What is expected: Each line in the records below that has the word "HEAD" should be copied.

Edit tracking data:
———
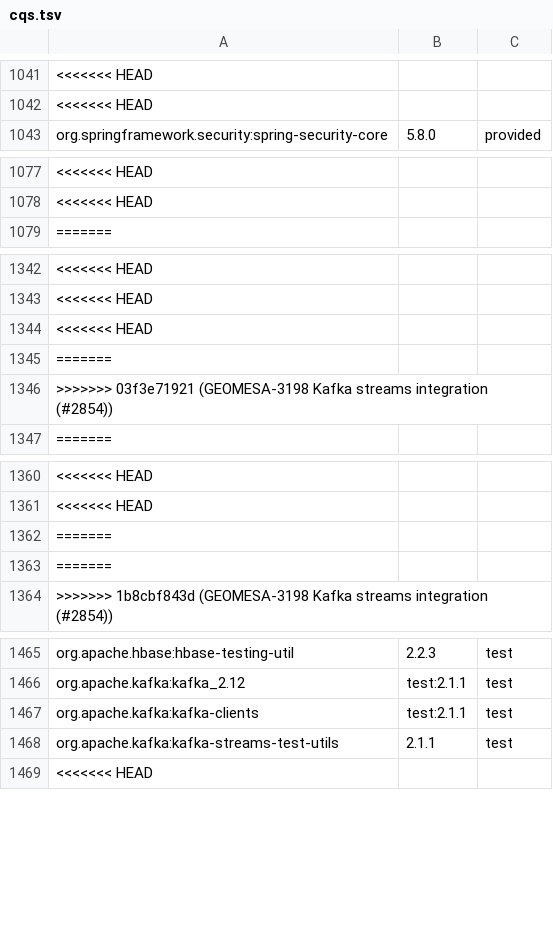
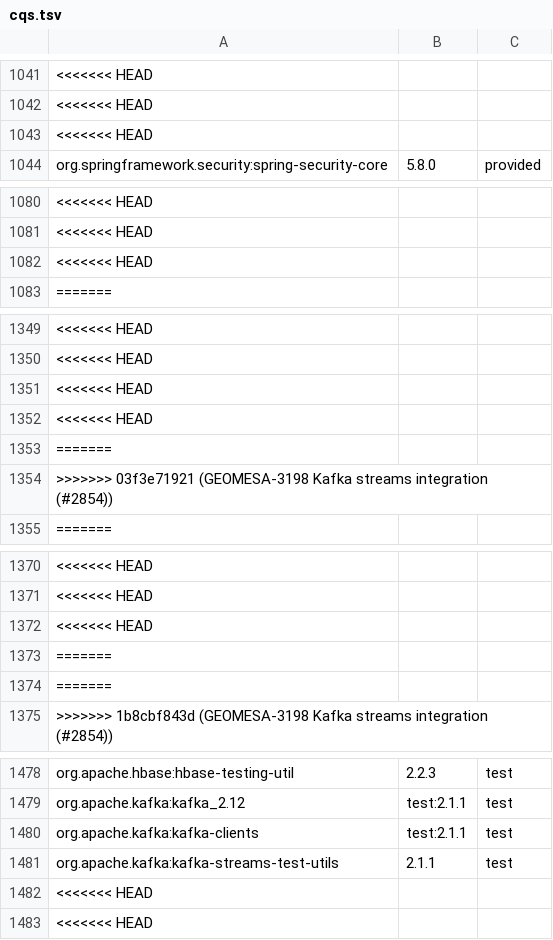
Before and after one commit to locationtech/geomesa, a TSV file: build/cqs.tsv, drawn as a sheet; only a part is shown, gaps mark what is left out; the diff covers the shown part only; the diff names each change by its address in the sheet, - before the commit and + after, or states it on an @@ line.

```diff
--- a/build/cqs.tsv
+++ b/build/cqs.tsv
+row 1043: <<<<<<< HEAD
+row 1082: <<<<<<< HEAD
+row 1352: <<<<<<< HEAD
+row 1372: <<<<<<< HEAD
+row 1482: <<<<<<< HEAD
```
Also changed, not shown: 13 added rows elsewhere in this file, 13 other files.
———
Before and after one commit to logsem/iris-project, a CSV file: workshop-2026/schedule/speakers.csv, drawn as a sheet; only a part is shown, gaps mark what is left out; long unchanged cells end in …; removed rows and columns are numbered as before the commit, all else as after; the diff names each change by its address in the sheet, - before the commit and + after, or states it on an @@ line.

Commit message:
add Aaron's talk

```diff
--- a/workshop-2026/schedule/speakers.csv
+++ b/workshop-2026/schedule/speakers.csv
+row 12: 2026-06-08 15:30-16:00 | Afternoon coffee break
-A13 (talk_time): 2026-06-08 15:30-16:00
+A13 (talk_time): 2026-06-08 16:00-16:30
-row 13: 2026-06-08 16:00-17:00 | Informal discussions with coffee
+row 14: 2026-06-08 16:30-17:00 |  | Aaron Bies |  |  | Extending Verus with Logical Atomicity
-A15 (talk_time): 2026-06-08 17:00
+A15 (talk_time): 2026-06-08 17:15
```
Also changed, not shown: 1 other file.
———
Result for this task:
+row 1043: <<<<<<< HEAD
+row 1082: <<<<<<< HEAD
+row 1352: <<<<<<< HEAD
+row 1372: <<<<<<< HEAD
+row 1482: <<<<<<< HEAD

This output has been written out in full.